Every line containing the word "both" is to be copied from the data below.

- - -

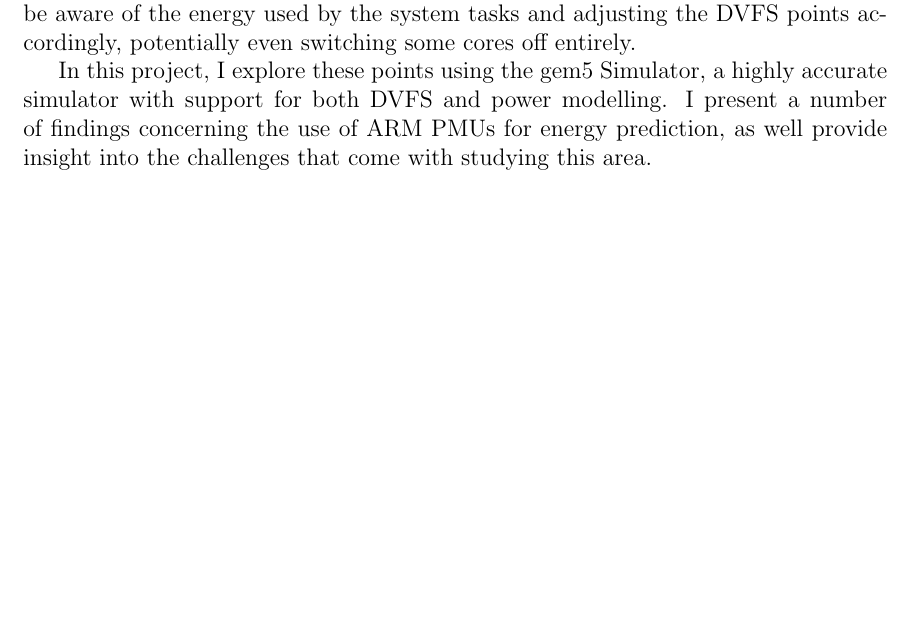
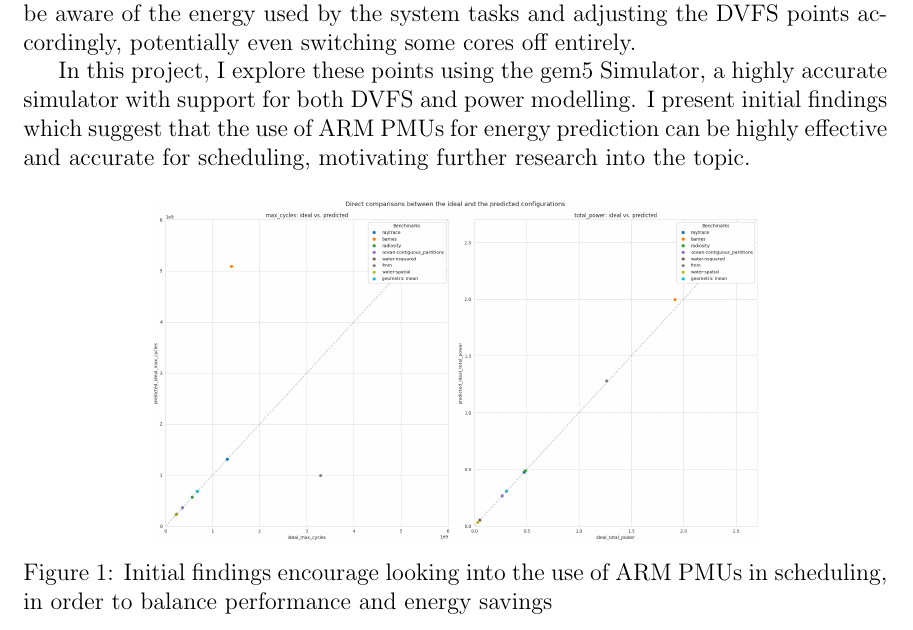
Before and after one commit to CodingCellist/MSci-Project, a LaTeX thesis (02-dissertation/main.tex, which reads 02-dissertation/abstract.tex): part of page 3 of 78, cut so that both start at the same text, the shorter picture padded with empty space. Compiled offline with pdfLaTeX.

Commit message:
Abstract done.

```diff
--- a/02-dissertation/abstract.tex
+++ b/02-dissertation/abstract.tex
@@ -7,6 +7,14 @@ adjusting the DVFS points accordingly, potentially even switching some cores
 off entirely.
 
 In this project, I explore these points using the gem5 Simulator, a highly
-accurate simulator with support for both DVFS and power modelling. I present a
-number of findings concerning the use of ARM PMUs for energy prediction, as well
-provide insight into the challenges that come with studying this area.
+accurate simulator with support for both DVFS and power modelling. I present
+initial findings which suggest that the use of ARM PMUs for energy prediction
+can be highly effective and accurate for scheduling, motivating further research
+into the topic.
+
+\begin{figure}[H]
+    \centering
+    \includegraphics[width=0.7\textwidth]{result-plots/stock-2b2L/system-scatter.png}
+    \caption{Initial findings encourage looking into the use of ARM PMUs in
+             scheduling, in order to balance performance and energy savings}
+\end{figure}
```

- - -

> _THE COMPLETED TASK_
Before and after one commit to CodingCellist/MSci-Project, a LaTeX thesis (02-dissertation/main.tex, which reads 02-dissertation/abstract.tex): part of page 3 of 78, cut so that both start at the same text, the shorter picture padded with empty space. Compiled offline with pdfLaTeX.
-accurate simulator with support for both DVFS and power modelling. I present a
+accurate simulator with support for both DVFS and power modelling. I present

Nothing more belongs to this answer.